Requirement:
Quote the records below in full, exactly as given, with the images taken out.

== Data shown ==

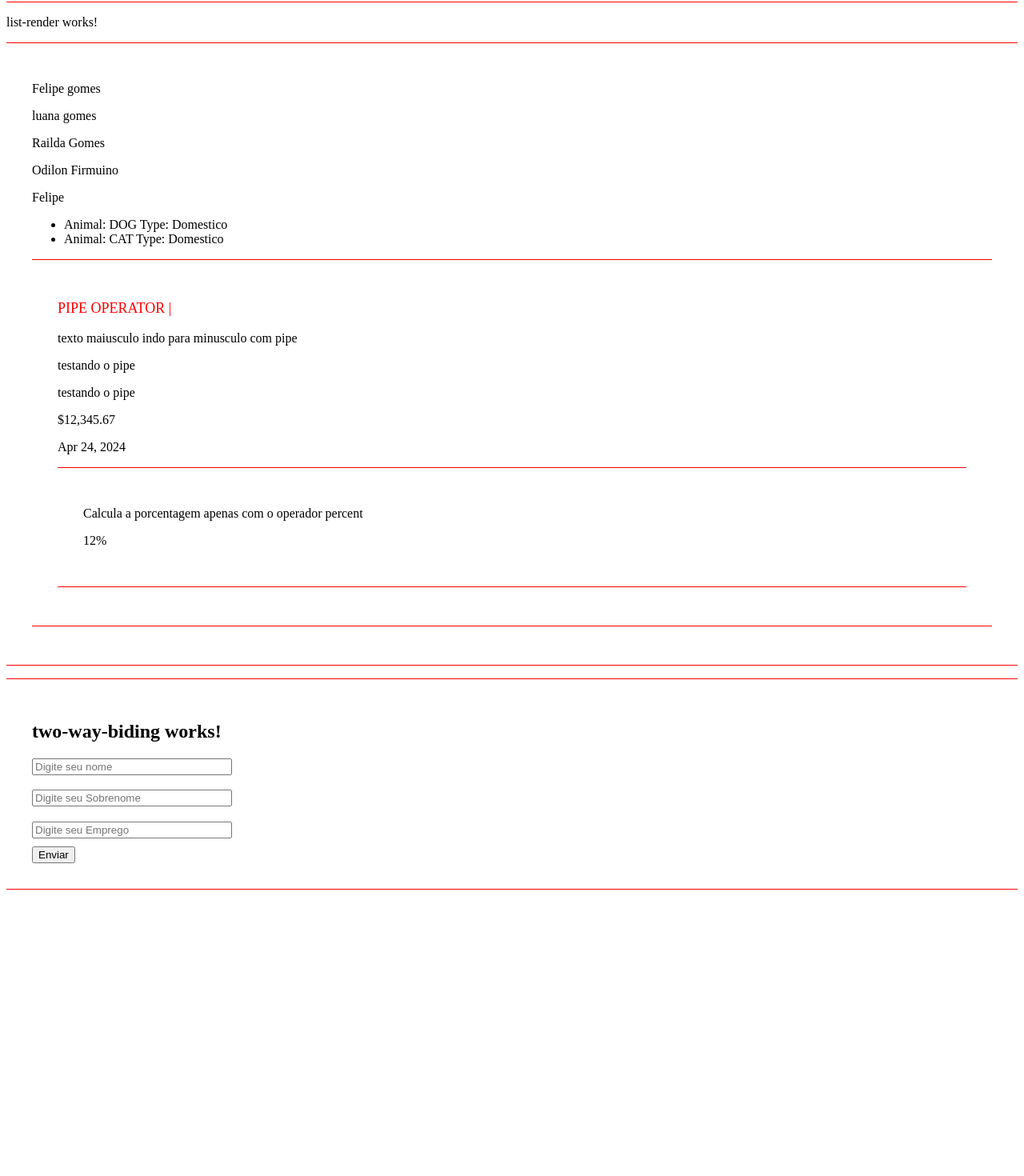
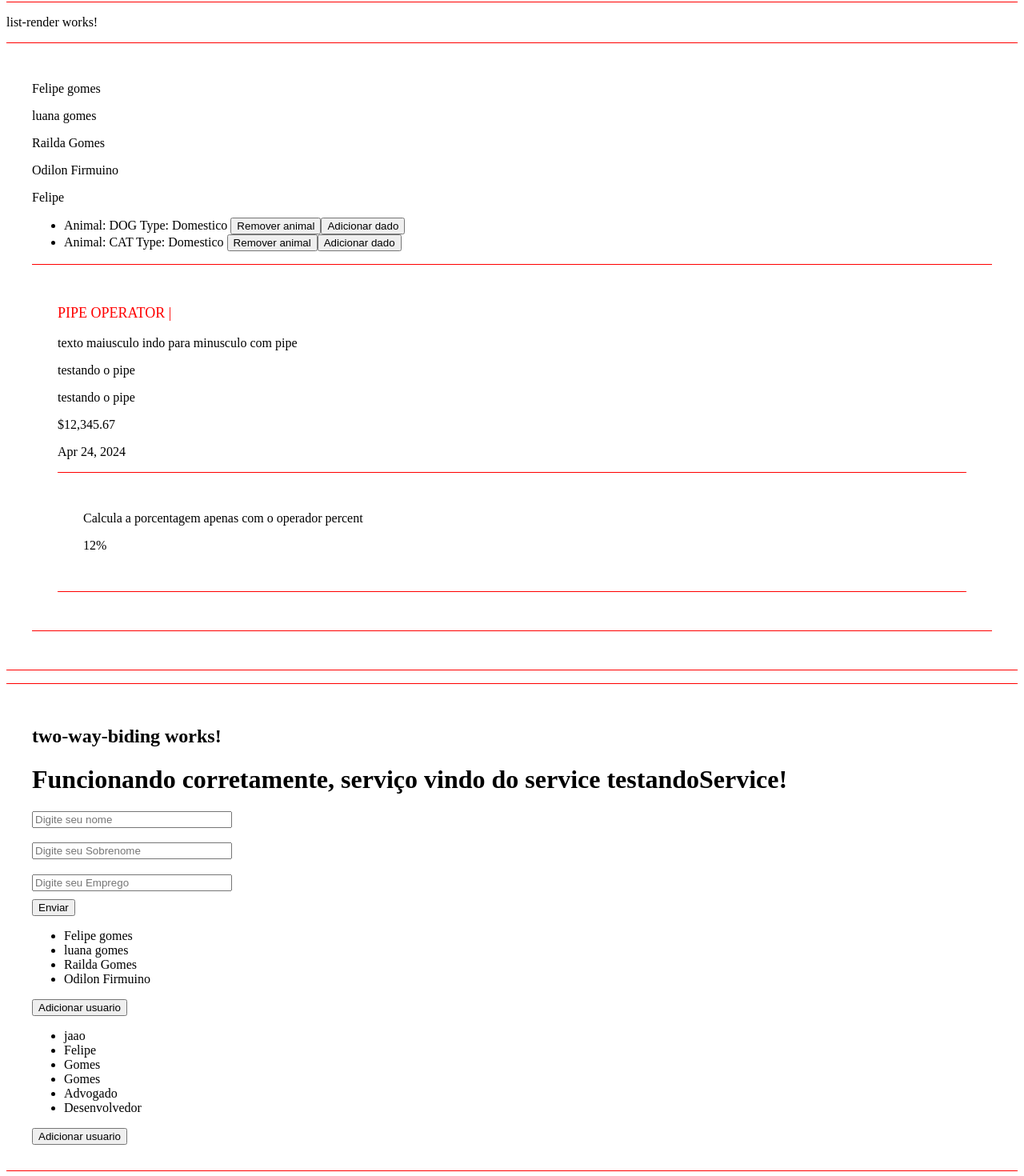
Before and after one commit to Felipe-Gs/curso-angular, an Angular app: page / in a window 1280 px wide. Shown: the part 1132-2602 px from the top of the page at 80% size. Built offline with nearby package versions, Linux system fonts and the light colour scheme.

Commit message:
feat: using services in page

```diff
--- a/src/app/components/list-render/list-render.component.html
+++ b/src/app/components/list-render/list-render.component.html
@@ -3,9 +3,11 @@
   <p *ngFor="let dado of dados">{{dado}}</p>
   <p>{{dadosObj.nome}}</p>
   <ul>
-    <li *ngFor="let item of animais">
-      Animal: {{item.name |uppercase}}
-      Type: {{item.type}}
+    <li *ngFor="let animal of animais">
+      Animal: {{animal.name |uppercase}}
+      Type: {{animal.type}}
+      <button (click)="removeAnimal(animal)">Remover animal</button>
+      <button (click)="adicionarD()">Adicionar dado</button>
     </li>
   </ul>
   <div class="class">
@@ -20,6 +22,7 @@
         <p>Calcula a porcentagem apenas com o operador percent</p>
         <p>{{ 0.1234 | percent }}</p>
     </div>
+
   </div>
 
 </div>
--- a/src/app/components/list-render/list-render.component.ts
+++ b/src/app/components/list-render/list-render.component.ts
@@ -1,4 +1,5 @@
 import { Component } from '@angular/core';
+import { ListService } from '../../services/list.service';
 
 export interface Animal {
   name?: string;
@@ -11,7 +12,19 @@ export interface Animal {
   styleUrl: './list-render.component.css',
 })
 export class ListRenderComponent {
-  dados = ['Felipe gomes', 'luana gomes', 'Railda Gomes', 'Odilon Firmuino'];
+  constructor(private listService: ListService) {}
+
+  removeAnimal(animal: Animal) {
+    console.log('removendo animal!');
+    this.animais = this.listService.remove(this.animais, animal);
+  }
+
+  // dados = ['Felipe gomes', 'luana gomes', 'Railda Gomes', 'Odilon Firmuino'];
+  dados = this.listService.getDados();
+
+  adicionarD() {
+    this.listService.adicionarDados('Joao');
+  }
 
   //usando a interface que fiz em cima
   animais: Animal[] = [
--- a/src/app/components/two-way-biding/two-way-biding.component.html
+++ b/src/app/components/two-way-biding/two-way-biding.component.html
@@ -4,6 +4,7 @@
   <form action="">
     <!-- ASSIM QUE VOU DIGITANDO O VALOR JA VAI SENDO GUARDADO DENTRO DA VARIAVEL AUTOMATICAMENTE -->
     <!-- CONCEIRO DE DATA BINDING É JUSTAMENTE ISSO -->
+    <h1>{{tertarService}}</h1>
     <div class="DivInputs">
         <input
           type="text"
@@ -40,4 +41,19 @@
   </div>
   <!-- <div *ngIf="name; else elseBlock">If esta ativo.</div>
 <ng-template #elseBlock>Else está ativo</ng-template> -->
+<div>
+  <ul>
+    <li *ngFor="let usuario of usuarios">{{usuario}}</li>
+  </ul>
+  <button (click)="adicionarUsuarios()">Adicionar usuario</button>
 </div>
+<div>
+  <ul>
+    <li *ngFor="let usuarioObj of usuariosObj">{{usuarioObj.nome}}</li>
+    <li *ngFor="let usuarioObj of usuariosObj">{{usuarioObj.sobreNome}}</li>
+    <li *ngFor="let usuarioObj of usuariosObj">{{usuarioObj.Emprego}}</li>
+  </ul>
+  <button (click)="adicionarUsuariosObg()">Adicionar usuario</button>
+</div>
+
+</div>
--- a/src/app/components/two-way-biding/two-way-biding.component.ts
+++ b/src/app/components/two-way-biding/two-way-biding.component.ts
@@ -1,25 +1,59 @@
 import { Component } from '@angular/core';
+import { ListService } from '../../services/list.service';
 
-interface Idata {
+export interface Idata {
   nome: String;
   sobreNome: String;
   Emprego: String;
 }
+
 @Component({
   selector: 'app-two-way-biding',
   templateUrl: './two-way-biding.component.html',
   styleUrl: './two-way-biding.component.css',
 })
 export class TwoWayBidingComponent {
+  constructor(private listService: ListService) {}
+
   data: Idata = {
     nome: '',
     sobreNome: '',
     Emprego: '',
   };
 
+  tertarService = this.listService.testandoService();
+
+  usuarios = this.listService.getDados();
+  usuariosObj = this.listService.buscarDadosObjeto();
+  adicionarUsuarios() {
+    const nomeCompleto = `${this.data.nome} ${this.data.sobreNome}`;
+    this.listService.adicionarDados(nomeCompleto);
+  }
+
+  adicionarUsuariosObg() {
+    const dados = {
+      nome: this.data.nome,
+      sobreNome: this.data.sobreNome,
+      Emprego: this.data.Emprego,
+    };
+    this.listService.adicionarObjeto(dados);
+  }
+
   visible: boolean = false;
 
   onChangedata() {
     this.visible = !this.visible;
   }
+
+  novoDadoObjeto() {
+    this.listService.adicionarObjeto(this.data);
+    this.data.nome = '';
+    this.data.sobreNome = '';
+    this.data.Emprego = '';
+  }
+
+  buscarDadosObj() {
+    this.listService.buscarDadosObjeto();
+  }
+  dadosObj = this.listService.buscarDadosObjeto();
 }
--- /dev/null
+++ b/src/app/services/list.service.ts
@@ -0,0 +1,54 @@
+import { Injectable } from '@angular/core';
+import { Animal } from '../components/list-render/list-render.component';
+import { Idata } from '../components/two-way-biding/two-way-biding.component';
+
+@Injectable({
+  providedIn: 'root',
+})
+export class ListService {
+  private dados: string[] = [
+    'Felipe gomes',
+    'luana gomes',
+    'Railda Gomes',
+    'Odilon Firmuino',
+  ];
+
+  private objetoDados: Idata[] = [
+    {
+      nome: 'jaao',
+      sobreNome: 'Gomes',
+      Emprego: 'Advogado',
+    },
+    {
+      nome: 'Felipe',
+      sobreNome: 'Gomes',
+      Emprego: 'Desenvolvedor',
+    },
+  ];
+
+  constructor() {}
+
+  adicionarDados(dado: string): void {
+    this.dados.push(dado);
+  }
+
+  getDados(): string[] {
+    return this.dados;
+  }
+
+  adicionarObjeto(novoObjeto: Idata): void {
+    this.objetoDados.push(novoObjeto);
+  }
+
+  buscarDadosObjeto(): Idata[] {
+    return this.objetoDados;
+  }
+
+  remove(animals: Animal[], animal: Animal) {
+    return animals.filter((a) => animal.name !== a.name);
+  }
+
+  testandoService(): String {
+    return 'Funcionando corretamente, serviço vindo do service testandoService!';
+  }
+}
```
Also changed, not shown: 1 other file (tests, documents, lock files or other folders).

===

Output for this exercise:
Before and after one commit to Felipe-Gs/curso-angular, an Angular app: page / in a window 1280 px wide. Shown: the part 1132-2602 px from the top of the page at 80% size. Built offline with nearby package versions, Linux system fonts and the light colour scheme.

Commit message:
feat: using services in page

```diff
--- a/src/app/components/list-render/list-render.component.html
+++ b/src/app/components/list-render/list-render.component.html
@@ -3,9 +3,11 @@
   <p *ngFor="let dado of dados">{{dado}}</p>
   <p>{{dadosObj.nome}}</p>
   <ul>
-    <li *ngFor="let item of animais">
-      Animal: {{item.name |uppercase}}
-      Type: {{item.type}}
+    <li *ngFor="let animal of animais">
+      Animal: {{animal.name |uppercase}}
+      Type: {{animal.type}}
+      <button (click)="removeAnimal(animal)">Remover animal</button>
+      <button (click)="adicionarD()">Adicionar dado</button>
     </li>
   </ul>
   <div class="class">
@@ -20,6 +22,7 @@
         <p>Calcula a porcentagem apenas com o operador percent</p>
         <p>{{ 0.1234 | percent }}</p>
     </div>
+
   </div>
 
 </div>
--- a/src/app/components/list-render/list-render.component.ts
+++ b/src/app/components/list-render/list-render.component.ts
@@ -1,4 +1,5 @@
 import { Component } from '@angular/core';
+import { ListService } from '../../services/list.service';
 
 export interface Animal {
   name?: string;
@@ -11,7 +12,19 @@ export interface Animal {
   styleUrl: './list-render.component.css',
 })
 export class ListRenderComponent {
-  dados = ['Felipe gomes', 'luana gomes', 'Railda Gomes', 'Odilon Firmuino'];
+  constructor(private listService: ListService) {}
+
+  removeAnimal(animal: Animal) {
+    console.log('removendo animal!');
+    this.animais = this.listService.remove(this.animais, animal);
+  }
+
+  // dados = ['Felipe gomes', 'luana gomes', 'Railda Gomes', 'Odilon Firmuino'];
+  dados = this.listService.getDados();
+
+  adicionarD() {
+    this.listService.adicionarDados('Joao');
+  }
 
   //usando a interface que fiz em cima
   animais: Animal[] = [
--- a/src/app/components/two-way-biding/two-way-biding.component.html
+++ b/src/app/components/two-way-biding/two-way-biding.component.html
@@ -4,6 +4,7 @@
   <form action="">
     <!-- ASSIM QUE VOU DIGITANDO O VALOR JA VAI SENDO GUARDADO DENTRO DA VARIAVEL AUTOMATICAMENTE -->
     <!-- CONCEIRO DE DATA BINDING É JUSTAMENTE ISSO -->
+    <h1>{{tertarService}}</h1>
     <div class="DivInputs">
         <input
           type="text"
@@ -40,4 +41,19 @@
   </div>
   <!-- <div *ngIf="name; else elseBlock">If esta ativo.</div>
 <ng-template #elseBlock>Else está ativo</ng-template> -->
+<div>
+  <ul>
+    <li *ngFor="let usuario of usuarios">{{usuario}}</li>
+  </ul>
+  <button (click)="adicionarUsuarios()">Adicionar usuario</button>
 </div>
+<div>
+  <ul>
+    <li *ngFor="let usuarioObj of usuariosObj">{{usuarioObj.nome}}</li>
+    <li *ngFor="let usuarioObj of usuariosObj">{{usuarioObj.sobreNome}}</li>
+    <li *ngFor="let usuarioObj of usuariosObj">{{usuarioObj.Emprego}}</li>
+  </ul>
+  <button (click)="adicionarUsuariosObg()">Adicionar usuario</button>
+</div>
+
+</div>
--- a/src/app/components/two-way-biding/two-way-biding.component.ts
+++ b/src/app/components/two-way-biding/two-way-biding.component.ts
@@ -1,25 +1,59 @@
 import { Component } from '@angular/core';
+import { ListService } from '../../services/list.service';
 
-interface Idata {
+export interface Idata {
   nome: String;
   sobreNome: String;
   Emprego: String;
 }
+
 @Component({
   selector: 'app-two-way-biding',
   templateUrl: './two-way-biding.component.html',
   styleUrl: './two-way-biding.component.css',
 })
 export class TwoWayBidingComponent {
+  constructor(private listService: ListService) {}
+
   data: Idata = {
     nome: '',
     sobreNome: '',
     Emprego: '',
   };
 
+  tertarService = this.listService.testandoService();
+
+  usuarios = this.listService.getDados();
+  usuariosObj = this.listService.buscarDadosObjeto();
+  adicionarUsuarios() {
+    const nomeCompleto = `${this.data.nome} ${this.data.sobreNome}`;
+    this.listService.adicionarDados(nomeCompleto);
+  }
+
+  adicionarUsuariosObg() {
+    const dados = {
+      nome: this.data.nome,
+      sobreNome: this.data.sobreNome,
+      Emprego: this.data.Emprego,
+    };
+    this.listService.adicionarObjeto(dados);
+  }
+
   visible: boolean = false;
 
   onChangedata() {
     this.visible = !this.visible;
   }
+
+  novoDadoObjeto() {
+    this.listService.adicionarObjeto(this.data);
+    this.data.nome = '';
+    this.data.sobreNome = '';
+    this.data.Emprego = '';
+  }
+
+  buscarDadosObj() {
+    this.listService.buscarDadosObjeto();
+  }
+  dadosObj = this.listService.buscarDadosObjeto();
 }
--- /dev/null
+++ b/src/app/services/list.service.ts
@@ -0,0 +1,54 @@
+import { Injectable } from '@angular/core';
+import { Animal } from '../components/list-render/list-render.component';
+import { Idata } from '../components/two-way-biding/two-way-biding.component';
+
+@Injectable({
+  providedIn: 'root',
+})
+export class ListService {
+  private dados: string[] = [
+    'Felipe gomes',
+    'luana gomes',
+    'Railda Gomes',
+    'Odilon Firmuino',
+  ];
+
+  private objetoDados: Idata[] = [
+    {
+      nome: 'jaao',
+      sobreNome: 'Gomes',
+      Emprego: 'Advogado',
+    },
+    {
+      nome: 'Felipe',
+      sobreNome: 'Gomes',
+      Emprego: 'Desenvolvedor',
+    },
+  ];
+
+  constructor() {}
+
+  adicionarDados(dado: string): void {
+    this.dados.push(dado);
+  }
+
+  getDados(): string[] {
+    return this.dados;
+  }
+
+  adicionarObjeto(novoObjeto: Idata): void {
+    this.objetoDados.push(novoObjeto);
+  }
+
+  buscarDadosObjeto(): Idata[] {
+    return this.objetoDados;
+  }
+
+  remove(animals: Animal[], animal: Animal) {
+    return animals.filter((a) => animal.name !== a.name);
+  }
+
+  testandoService(): String {
+    return 'Funcionando corretamente, serviço vindo do service testandoService!';
+  }
+}
```
Also changed, not shown: 1 other file (tests, documents, lock files or other folders).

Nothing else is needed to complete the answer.